(Input data Opens)
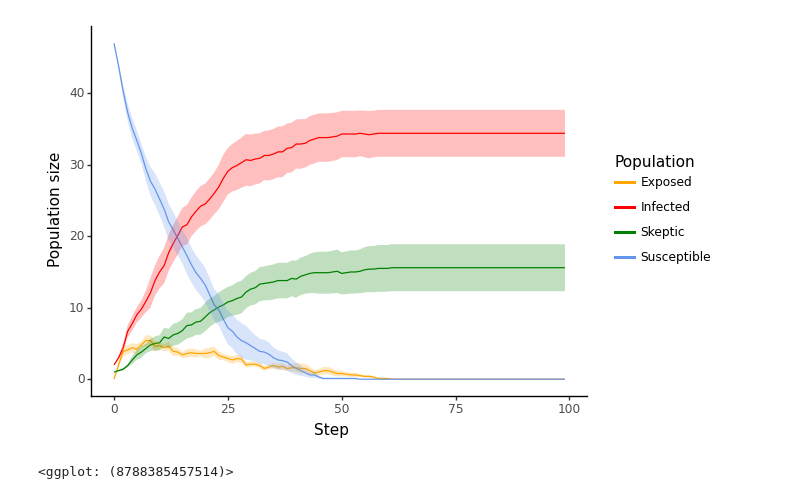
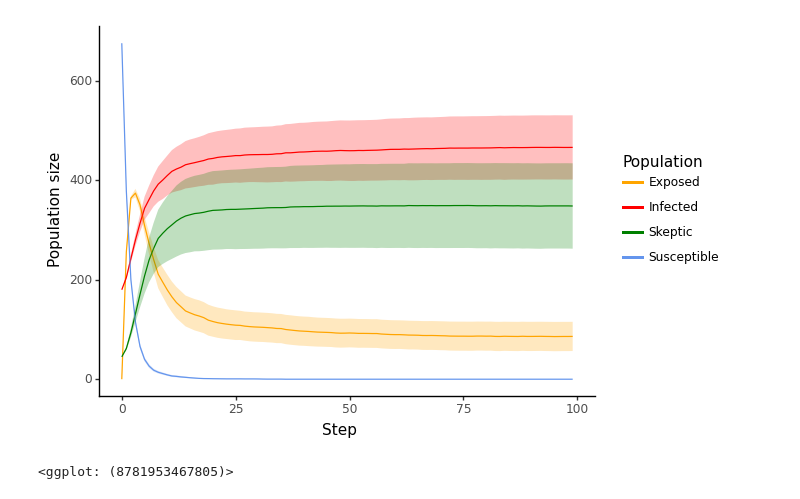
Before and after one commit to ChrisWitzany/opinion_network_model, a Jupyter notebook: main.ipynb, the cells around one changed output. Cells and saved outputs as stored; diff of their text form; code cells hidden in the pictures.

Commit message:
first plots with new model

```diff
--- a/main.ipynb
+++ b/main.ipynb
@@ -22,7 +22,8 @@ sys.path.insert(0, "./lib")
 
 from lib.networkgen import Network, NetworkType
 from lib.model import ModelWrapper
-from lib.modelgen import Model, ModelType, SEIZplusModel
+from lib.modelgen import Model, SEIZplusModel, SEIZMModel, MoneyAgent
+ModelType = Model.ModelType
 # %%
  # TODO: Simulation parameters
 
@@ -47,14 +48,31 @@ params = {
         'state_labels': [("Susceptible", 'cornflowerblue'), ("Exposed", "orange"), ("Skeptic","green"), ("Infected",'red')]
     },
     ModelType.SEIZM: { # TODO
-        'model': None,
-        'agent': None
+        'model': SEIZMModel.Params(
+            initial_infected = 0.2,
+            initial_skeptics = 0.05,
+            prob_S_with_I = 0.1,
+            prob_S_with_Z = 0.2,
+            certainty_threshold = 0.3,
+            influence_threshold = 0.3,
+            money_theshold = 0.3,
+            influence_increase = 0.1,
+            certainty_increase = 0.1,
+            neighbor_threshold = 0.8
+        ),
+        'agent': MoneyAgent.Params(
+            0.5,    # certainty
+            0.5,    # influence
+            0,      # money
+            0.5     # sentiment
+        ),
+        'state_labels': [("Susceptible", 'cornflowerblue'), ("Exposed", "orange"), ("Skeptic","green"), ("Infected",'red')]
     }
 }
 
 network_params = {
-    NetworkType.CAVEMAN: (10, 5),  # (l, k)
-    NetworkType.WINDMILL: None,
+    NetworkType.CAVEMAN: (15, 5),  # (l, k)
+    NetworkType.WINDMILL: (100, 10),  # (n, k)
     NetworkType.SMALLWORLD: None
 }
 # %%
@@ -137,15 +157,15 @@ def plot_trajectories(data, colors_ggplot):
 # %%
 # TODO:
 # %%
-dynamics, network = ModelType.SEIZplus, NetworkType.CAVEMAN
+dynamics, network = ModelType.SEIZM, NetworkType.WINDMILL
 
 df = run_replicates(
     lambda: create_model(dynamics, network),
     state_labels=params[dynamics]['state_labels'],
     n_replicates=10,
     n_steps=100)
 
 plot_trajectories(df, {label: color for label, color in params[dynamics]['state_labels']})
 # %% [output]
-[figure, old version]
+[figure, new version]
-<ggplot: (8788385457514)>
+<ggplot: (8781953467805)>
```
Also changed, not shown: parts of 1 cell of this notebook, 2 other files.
(Input data Closes)
(Input data Opens)
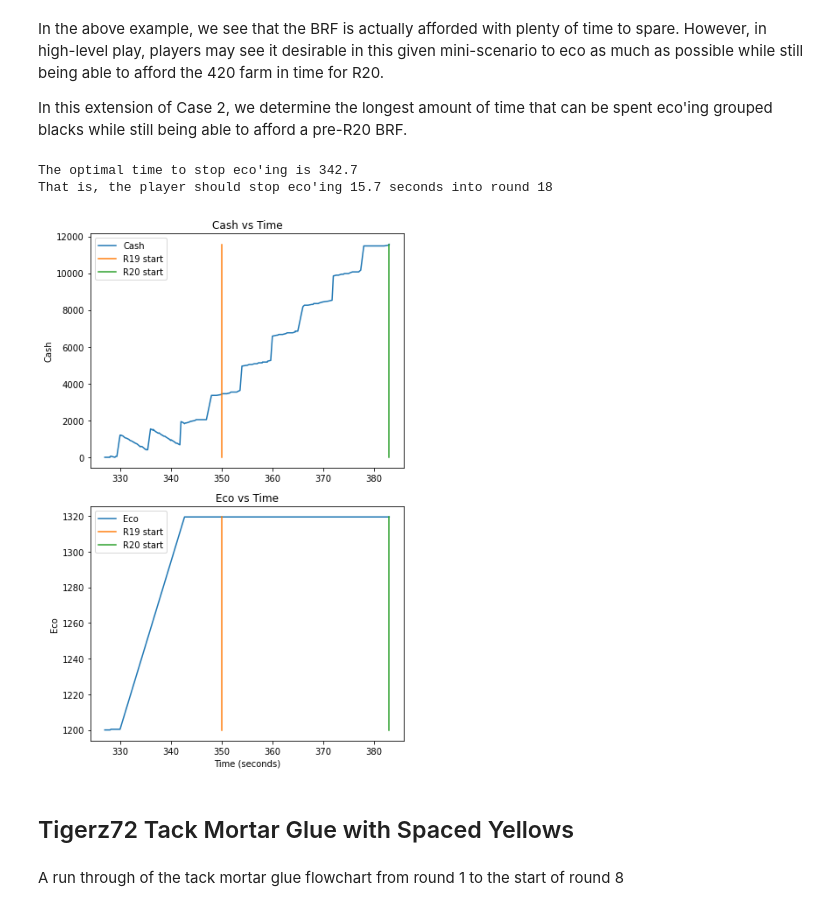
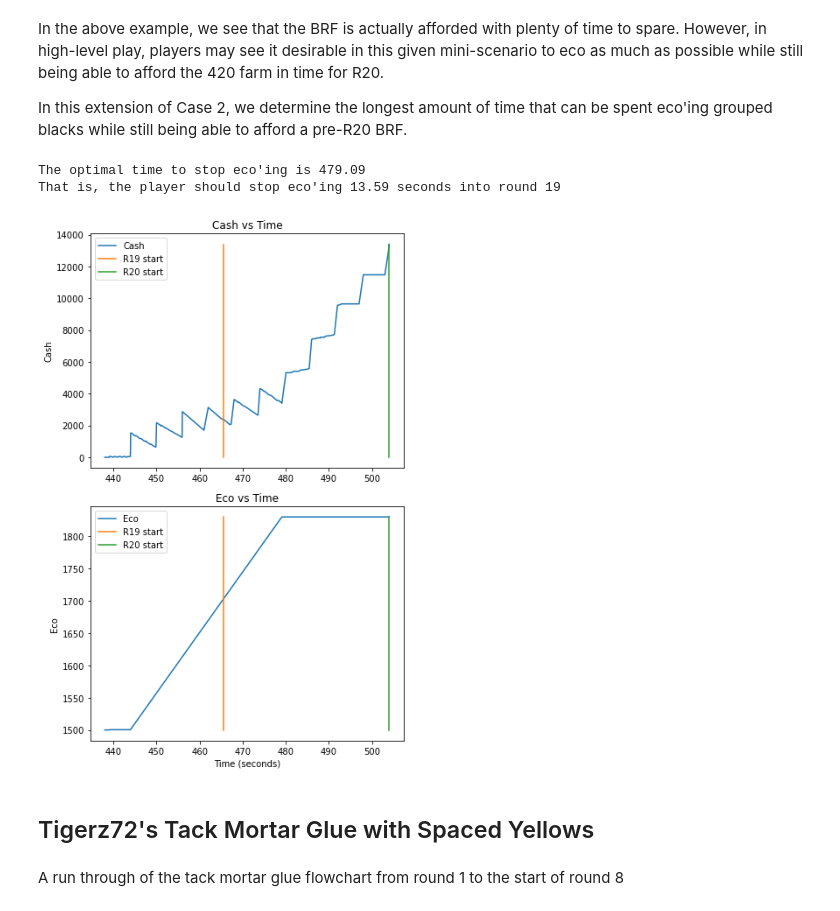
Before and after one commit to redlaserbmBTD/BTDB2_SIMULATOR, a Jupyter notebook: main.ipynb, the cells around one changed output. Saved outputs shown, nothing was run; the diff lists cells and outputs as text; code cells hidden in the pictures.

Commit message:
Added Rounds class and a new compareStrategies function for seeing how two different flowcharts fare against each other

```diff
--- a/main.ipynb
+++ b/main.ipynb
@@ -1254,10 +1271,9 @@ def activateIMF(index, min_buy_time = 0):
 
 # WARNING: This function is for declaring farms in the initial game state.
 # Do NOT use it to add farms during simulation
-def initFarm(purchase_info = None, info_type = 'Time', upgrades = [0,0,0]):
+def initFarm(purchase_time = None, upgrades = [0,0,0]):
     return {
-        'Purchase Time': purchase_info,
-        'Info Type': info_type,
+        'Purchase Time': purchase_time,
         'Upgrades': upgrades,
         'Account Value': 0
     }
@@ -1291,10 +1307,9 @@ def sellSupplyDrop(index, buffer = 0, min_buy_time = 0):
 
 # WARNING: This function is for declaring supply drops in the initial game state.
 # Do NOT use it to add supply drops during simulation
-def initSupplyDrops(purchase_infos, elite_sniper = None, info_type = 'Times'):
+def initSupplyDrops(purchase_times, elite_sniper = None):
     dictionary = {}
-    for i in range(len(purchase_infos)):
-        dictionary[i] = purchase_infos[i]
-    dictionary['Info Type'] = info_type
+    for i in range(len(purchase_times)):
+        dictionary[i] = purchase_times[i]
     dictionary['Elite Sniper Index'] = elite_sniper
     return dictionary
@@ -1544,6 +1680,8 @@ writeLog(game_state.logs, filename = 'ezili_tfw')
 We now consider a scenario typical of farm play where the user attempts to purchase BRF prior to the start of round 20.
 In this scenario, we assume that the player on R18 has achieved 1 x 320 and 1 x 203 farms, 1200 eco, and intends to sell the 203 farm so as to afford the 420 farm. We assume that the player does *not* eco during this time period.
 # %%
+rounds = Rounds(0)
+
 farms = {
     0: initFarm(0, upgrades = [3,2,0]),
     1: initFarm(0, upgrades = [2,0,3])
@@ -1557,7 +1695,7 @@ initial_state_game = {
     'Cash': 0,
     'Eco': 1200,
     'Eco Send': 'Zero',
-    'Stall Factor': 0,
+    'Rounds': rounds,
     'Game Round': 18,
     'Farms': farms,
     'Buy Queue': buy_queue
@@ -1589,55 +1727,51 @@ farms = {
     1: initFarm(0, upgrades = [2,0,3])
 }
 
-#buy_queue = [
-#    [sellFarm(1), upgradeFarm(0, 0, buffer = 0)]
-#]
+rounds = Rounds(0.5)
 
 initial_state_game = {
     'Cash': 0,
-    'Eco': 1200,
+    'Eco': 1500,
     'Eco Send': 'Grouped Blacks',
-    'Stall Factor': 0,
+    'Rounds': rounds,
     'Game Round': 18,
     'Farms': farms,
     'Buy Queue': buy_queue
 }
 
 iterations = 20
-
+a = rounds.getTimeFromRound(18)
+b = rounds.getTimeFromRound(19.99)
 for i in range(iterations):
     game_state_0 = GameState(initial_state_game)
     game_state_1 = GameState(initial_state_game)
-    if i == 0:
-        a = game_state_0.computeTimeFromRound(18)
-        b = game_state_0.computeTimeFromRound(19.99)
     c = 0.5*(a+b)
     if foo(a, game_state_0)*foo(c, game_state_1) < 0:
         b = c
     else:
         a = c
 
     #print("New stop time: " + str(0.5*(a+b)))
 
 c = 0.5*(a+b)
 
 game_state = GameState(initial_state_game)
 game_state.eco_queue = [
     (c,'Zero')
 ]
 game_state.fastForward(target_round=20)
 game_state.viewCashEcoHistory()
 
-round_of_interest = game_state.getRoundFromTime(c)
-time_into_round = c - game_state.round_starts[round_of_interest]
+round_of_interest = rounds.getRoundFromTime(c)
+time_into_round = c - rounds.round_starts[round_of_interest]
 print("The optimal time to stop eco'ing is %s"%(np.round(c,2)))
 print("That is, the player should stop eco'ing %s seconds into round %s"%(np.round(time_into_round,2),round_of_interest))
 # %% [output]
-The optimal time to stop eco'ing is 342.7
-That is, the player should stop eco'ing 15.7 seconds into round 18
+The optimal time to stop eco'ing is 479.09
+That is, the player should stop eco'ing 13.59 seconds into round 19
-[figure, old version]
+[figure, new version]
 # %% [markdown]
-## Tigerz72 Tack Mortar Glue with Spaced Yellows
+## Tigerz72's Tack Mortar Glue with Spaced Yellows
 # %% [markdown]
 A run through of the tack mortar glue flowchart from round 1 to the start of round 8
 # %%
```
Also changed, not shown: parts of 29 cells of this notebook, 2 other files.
(Input data Closes)
(Input data Opens)
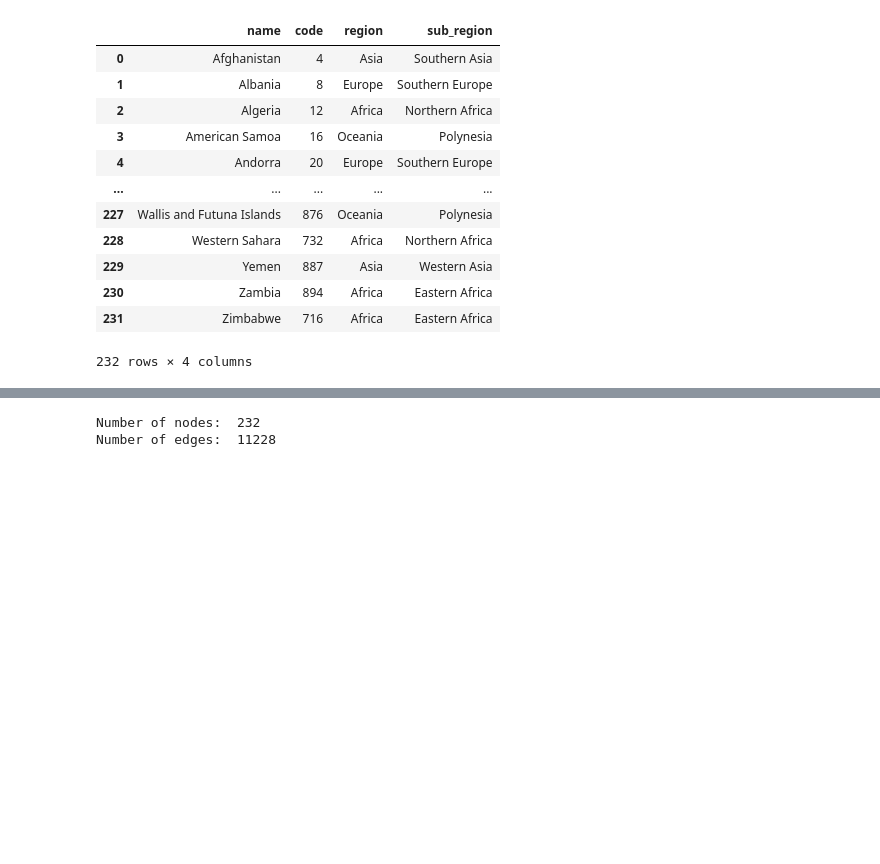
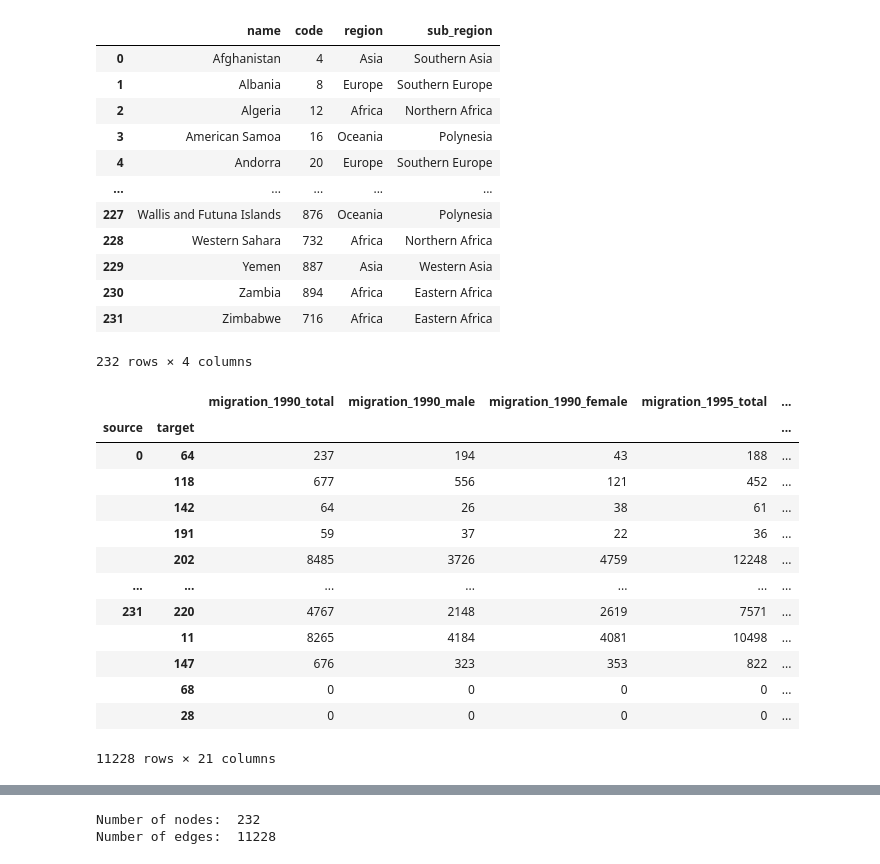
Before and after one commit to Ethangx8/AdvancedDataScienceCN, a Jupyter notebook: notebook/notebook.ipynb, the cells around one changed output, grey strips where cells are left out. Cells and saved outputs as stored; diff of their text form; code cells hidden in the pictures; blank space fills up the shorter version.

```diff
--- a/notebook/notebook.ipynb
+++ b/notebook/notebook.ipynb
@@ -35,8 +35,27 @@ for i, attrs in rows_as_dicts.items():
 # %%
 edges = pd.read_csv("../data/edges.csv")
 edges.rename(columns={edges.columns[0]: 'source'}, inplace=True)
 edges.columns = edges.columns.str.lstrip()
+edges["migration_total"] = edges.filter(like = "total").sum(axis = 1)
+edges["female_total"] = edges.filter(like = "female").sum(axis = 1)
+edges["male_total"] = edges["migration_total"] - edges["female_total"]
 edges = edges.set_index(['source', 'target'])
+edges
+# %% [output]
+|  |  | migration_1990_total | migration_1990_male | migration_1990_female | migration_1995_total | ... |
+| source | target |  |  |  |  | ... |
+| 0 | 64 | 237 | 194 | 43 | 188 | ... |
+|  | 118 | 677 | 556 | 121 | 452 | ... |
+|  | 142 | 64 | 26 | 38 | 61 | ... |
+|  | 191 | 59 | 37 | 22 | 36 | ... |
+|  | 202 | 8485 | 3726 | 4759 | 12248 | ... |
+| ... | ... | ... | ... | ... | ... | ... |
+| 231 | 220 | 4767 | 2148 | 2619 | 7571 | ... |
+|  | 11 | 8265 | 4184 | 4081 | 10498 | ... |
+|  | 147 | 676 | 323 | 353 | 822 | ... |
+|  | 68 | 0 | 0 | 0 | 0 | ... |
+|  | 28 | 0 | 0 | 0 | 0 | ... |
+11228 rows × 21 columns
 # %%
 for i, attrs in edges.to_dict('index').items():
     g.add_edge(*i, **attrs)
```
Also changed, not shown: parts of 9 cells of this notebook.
(Input data Closes)
## Requirement
Which of the lines in the listing above include "filter"? Report each of them.

## Response to this exercise
+edges["migration_total"] = edges.filter(like = "total").sum(axis = 1)
+edges["female_total"] = edges.filter(like = "female").sum(axis = 1)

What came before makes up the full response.